TBILISI (Reuters) – Georgians voted in a parliamentary election on Wednesday that the West says will be a test of President Mikheil Saakashvili’s democratic credentials as he pushes for NATO membership.
The small ex-Soviet state, with a booming $10 billion economy, lies at the heart of the Caucasus where the United States and Russia vie for influence over a key transit route for oil and gas from the Caspian Sea to Europe.
Georgia has riled Russia by the push to join NATO and a row has erupted with Moscow over the rebel regions of Abkhazia and South Ossetia which have broken away from Tbilisi and see Russia as their main protector.
Georgia’s image as a rare beacon of democracy in the former Soviet Union was tarred in November when the pro-Western Saakashvili sent in riot troops to crush protests. Opponents said he rigged a January presidential poll, a charge he denies.
The U.S.-educated lawyer says the parliamentary vote must be “beautiful” and opinion polls show his United National Movement party will win a majority in the 150-seat parliament.
But the opposition says authorities are planning to rig the poll and said 100,000 people would come out on Wednesday night in Tbilisi to protest against falsification of the election.
“They are doing everything to falsify the polls,” Levan Gachechiladze, the leader of the opposition coalition, said after casting his vote.
“In the evening we will hold a huge rally — 100,000 people will come out and we are going to announce the true results of the poll.”
Voting started at 0800 (0400 GMT) and polls close at 2000 local time. Voters queued calmly to vote in central Tbilisi.
Forecasts carried out for Saakashvili’s party showed it would get 54 percent of the vote with 19 percent for the United Opposition Council.
“I will be voting for Saakashvili’s party because I am voting for stability — they at least showed us they are able to do something good in this country and the opposition just talk all the time,” said Zurab Melikidze, a 78-year-old pensioner waiting to vote in central Tbilisi.
Saakashvili became the darling of the West after he swept to power in the peaceful 2003 “Rose” revolution, promising market reforms, a greater adherence to democracy and re-orienting his country of 4.5 million towards the European mainstream.

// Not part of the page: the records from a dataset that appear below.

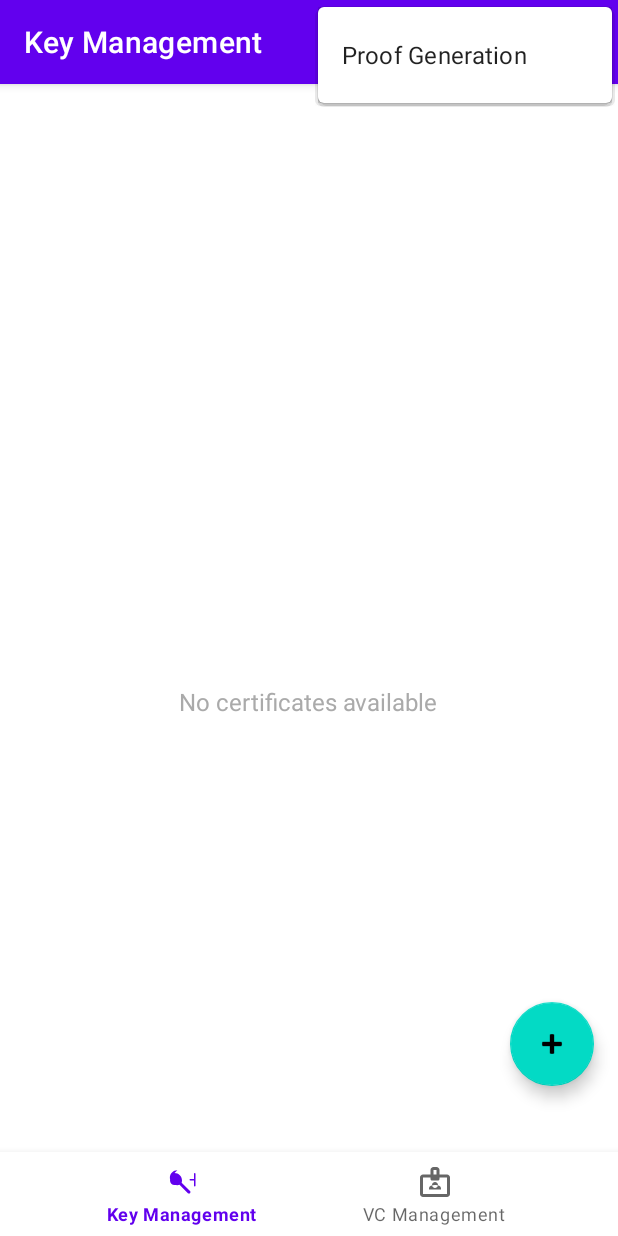
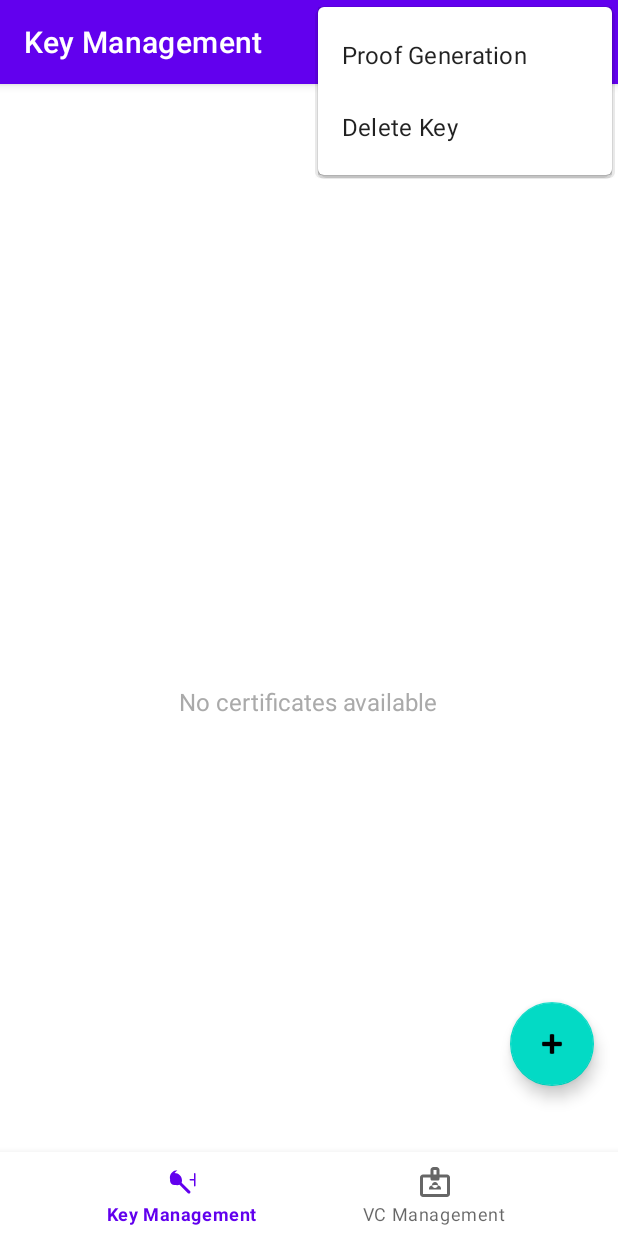
Before and after one commit to yamdan/anastasia, an Android app: the screen it shows after launch (MainActivity), with the options menu open, on a phone screen of 412 x 824 dp. Run offline under Robolectric (Android 15) with nearby library versions, the phone set to English and light mode, and no system bars; our stand-ins replace navigation-ui; 3 statements that could not run were skipped.

Commit message:
add key deletion function

```diff
--- a/android/v2/app/src/main/res/menu/home_menu.xml
+++ b/android/v2/app/src/main/res/menu/home_menu.xml
@@ -8,4 +8,10 @@
         android:orderInCategory="100"
         app:showAsAction="never" />
 
+    <item
+        android:id="@+id/action_delete_key"
+        android:title="Delete Key"
+        android:orderInCategory="200"
+        app:showAsAction="never" />
+
 </menu>
```
Also changed, not shown: android/v2/app/src/main/java/org/ethtokyo/hackathon/anastasia/ui/home/HomeFragment.kt (+13 -0 lines), android/v2/app/src/main/java/org/ethtokyo/hackathon/anastasia/ui/home/HomeViewModel.kt (+9 -0 lines).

The opposition says Saakashvili’s rhetoric about democracy masks his intolerance of dissent and said the revolution that swept him to power was a U.S.-managed farce.
“There will be no new Rose Revolution here because I don’t like roses. The Rose Revolution and the democratic revolution is a farce — this was a U.S. experiment,” said opposition leader Gachechiladze.
NATO, which has offered Tbilisi a path to eventual membership, has said it will be watching to ensure the election will be fair.
The West’s main election monitor said in a report it had substantiated several cases of intimidation by state employees seeking support for Saakashvili’s party and that news coverage by television stations was skewed in favor of the ruling party.
In his campaign, Saakashvili, 40, has concentrated on pledges to eradicate poverty in Georgia. About one third of people live below the official poverty line.
Georgians are unhappy with soaring prices for fuel and food. The opposition says Saakashvili has failed to tackle unemployment and that high-level corruption remains rampant.
External relations also feature in the campaign. Saakashvili closed his campaign by warning that Georgia’s enemies wanted to use the election to sow discord.
Giant neighbor Russia last month deepened ties with the separatist regions and sent more troops to Abkhazia, prompting criticism from the United States, Georgia’s main big power ally.
The opposition say Saakashvili has unnecessarily provoked the Kremlin’s ire with his sharp tongue — such as when he referred to former Russian President Vladimir Putin as “a little man in the Kremlin”.